(Items from a dataset)
━━━━━━

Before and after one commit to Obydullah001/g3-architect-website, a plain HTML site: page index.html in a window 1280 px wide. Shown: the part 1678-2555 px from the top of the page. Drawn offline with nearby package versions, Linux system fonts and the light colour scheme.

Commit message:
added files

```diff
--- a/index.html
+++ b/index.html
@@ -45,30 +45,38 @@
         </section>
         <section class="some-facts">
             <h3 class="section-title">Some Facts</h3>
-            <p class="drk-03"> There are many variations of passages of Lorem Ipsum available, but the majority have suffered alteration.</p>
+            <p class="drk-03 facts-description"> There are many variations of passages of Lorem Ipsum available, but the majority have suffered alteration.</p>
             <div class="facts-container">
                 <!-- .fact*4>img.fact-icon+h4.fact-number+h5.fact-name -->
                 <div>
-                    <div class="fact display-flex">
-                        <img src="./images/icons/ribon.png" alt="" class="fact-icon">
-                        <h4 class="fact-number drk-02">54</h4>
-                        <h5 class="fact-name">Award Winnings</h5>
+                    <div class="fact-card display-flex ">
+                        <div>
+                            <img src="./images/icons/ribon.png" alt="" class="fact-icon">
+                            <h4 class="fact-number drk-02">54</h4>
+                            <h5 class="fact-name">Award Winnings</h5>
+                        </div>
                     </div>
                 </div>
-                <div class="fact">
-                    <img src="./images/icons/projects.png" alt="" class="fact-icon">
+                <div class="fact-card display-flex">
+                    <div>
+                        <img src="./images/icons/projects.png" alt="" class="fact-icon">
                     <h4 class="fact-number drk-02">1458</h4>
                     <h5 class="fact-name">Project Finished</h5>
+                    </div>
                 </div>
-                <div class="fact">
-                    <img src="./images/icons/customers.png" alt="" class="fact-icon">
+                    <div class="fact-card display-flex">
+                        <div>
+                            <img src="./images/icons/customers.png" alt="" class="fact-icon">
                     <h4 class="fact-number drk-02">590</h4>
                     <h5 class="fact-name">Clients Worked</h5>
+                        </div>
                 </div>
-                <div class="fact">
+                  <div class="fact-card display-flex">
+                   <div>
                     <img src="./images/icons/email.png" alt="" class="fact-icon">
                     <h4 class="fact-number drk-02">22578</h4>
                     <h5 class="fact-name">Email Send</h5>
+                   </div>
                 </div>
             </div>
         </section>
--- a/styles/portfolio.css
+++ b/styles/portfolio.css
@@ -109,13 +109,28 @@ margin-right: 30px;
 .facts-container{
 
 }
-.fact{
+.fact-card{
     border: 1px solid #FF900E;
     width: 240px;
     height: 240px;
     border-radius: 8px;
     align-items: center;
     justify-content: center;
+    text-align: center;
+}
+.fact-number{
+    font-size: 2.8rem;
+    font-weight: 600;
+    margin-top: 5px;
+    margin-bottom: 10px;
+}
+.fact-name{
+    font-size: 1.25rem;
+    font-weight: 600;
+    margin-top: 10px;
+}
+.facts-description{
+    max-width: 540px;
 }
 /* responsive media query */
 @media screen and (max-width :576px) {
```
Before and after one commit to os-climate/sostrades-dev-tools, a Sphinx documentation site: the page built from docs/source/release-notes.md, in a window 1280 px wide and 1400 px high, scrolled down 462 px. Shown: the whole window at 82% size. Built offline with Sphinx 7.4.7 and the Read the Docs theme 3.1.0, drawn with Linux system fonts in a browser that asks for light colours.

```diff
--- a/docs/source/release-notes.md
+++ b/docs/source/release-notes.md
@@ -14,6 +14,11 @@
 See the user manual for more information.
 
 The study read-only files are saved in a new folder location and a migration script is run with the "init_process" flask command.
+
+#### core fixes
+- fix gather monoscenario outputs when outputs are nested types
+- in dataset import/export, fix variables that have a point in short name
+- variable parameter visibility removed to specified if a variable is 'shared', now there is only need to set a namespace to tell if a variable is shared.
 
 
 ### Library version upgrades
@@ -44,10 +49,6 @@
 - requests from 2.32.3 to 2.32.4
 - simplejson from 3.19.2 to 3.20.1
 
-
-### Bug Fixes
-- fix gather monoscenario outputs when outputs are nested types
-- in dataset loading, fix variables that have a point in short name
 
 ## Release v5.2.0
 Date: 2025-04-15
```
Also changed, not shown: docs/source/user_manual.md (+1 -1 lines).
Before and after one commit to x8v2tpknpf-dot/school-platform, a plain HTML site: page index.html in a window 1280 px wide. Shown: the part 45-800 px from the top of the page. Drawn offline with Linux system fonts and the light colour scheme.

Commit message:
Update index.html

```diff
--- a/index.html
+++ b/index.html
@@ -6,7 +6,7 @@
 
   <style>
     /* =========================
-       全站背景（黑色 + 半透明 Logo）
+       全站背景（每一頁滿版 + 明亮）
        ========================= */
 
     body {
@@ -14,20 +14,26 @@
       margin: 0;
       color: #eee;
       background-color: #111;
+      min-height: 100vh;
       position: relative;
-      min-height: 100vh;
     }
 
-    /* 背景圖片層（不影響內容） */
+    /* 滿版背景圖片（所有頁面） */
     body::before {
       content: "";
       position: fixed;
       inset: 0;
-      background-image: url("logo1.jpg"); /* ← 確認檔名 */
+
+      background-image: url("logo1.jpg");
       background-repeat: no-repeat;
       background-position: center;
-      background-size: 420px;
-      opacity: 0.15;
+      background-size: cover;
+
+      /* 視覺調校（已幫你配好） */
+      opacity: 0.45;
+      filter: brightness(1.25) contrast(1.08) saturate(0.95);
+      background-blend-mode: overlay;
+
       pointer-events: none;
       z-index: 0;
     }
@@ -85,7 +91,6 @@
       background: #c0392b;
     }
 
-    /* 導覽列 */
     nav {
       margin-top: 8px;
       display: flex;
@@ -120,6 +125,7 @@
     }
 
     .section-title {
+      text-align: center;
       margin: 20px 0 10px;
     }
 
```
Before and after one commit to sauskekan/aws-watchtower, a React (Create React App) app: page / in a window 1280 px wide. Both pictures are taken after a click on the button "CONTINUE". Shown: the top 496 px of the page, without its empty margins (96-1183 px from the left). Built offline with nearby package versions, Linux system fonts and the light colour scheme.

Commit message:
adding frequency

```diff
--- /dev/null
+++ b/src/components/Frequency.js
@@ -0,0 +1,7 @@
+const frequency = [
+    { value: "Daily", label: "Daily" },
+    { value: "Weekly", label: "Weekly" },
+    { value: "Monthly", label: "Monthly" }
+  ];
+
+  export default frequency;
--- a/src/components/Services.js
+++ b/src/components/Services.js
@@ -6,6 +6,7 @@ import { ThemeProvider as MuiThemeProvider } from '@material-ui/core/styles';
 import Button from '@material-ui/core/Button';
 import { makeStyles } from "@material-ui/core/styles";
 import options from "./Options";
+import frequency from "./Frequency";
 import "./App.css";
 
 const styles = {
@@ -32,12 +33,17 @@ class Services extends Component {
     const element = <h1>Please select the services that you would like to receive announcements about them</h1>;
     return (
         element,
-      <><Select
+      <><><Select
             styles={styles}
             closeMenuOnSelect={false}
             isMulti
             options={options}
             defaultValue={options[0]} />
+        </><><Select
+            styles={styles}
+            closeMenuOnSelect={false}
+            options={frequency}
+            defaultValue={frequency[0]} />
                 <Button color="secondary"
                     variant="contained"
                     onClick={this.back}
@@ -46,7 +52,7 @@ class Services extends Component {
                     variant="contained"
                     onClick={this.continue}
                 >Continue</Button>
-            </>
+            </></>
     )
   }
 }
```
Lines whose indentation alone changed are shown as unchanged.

━━━━━━

» WHAT THE TASK REQUIRES
Above are the records; copy each line from them that includes the string "center".

» ANSWER
     align-items: center;
     justify-content: center;
+    text-align: center;
       background-position: center;
+      text-align: center;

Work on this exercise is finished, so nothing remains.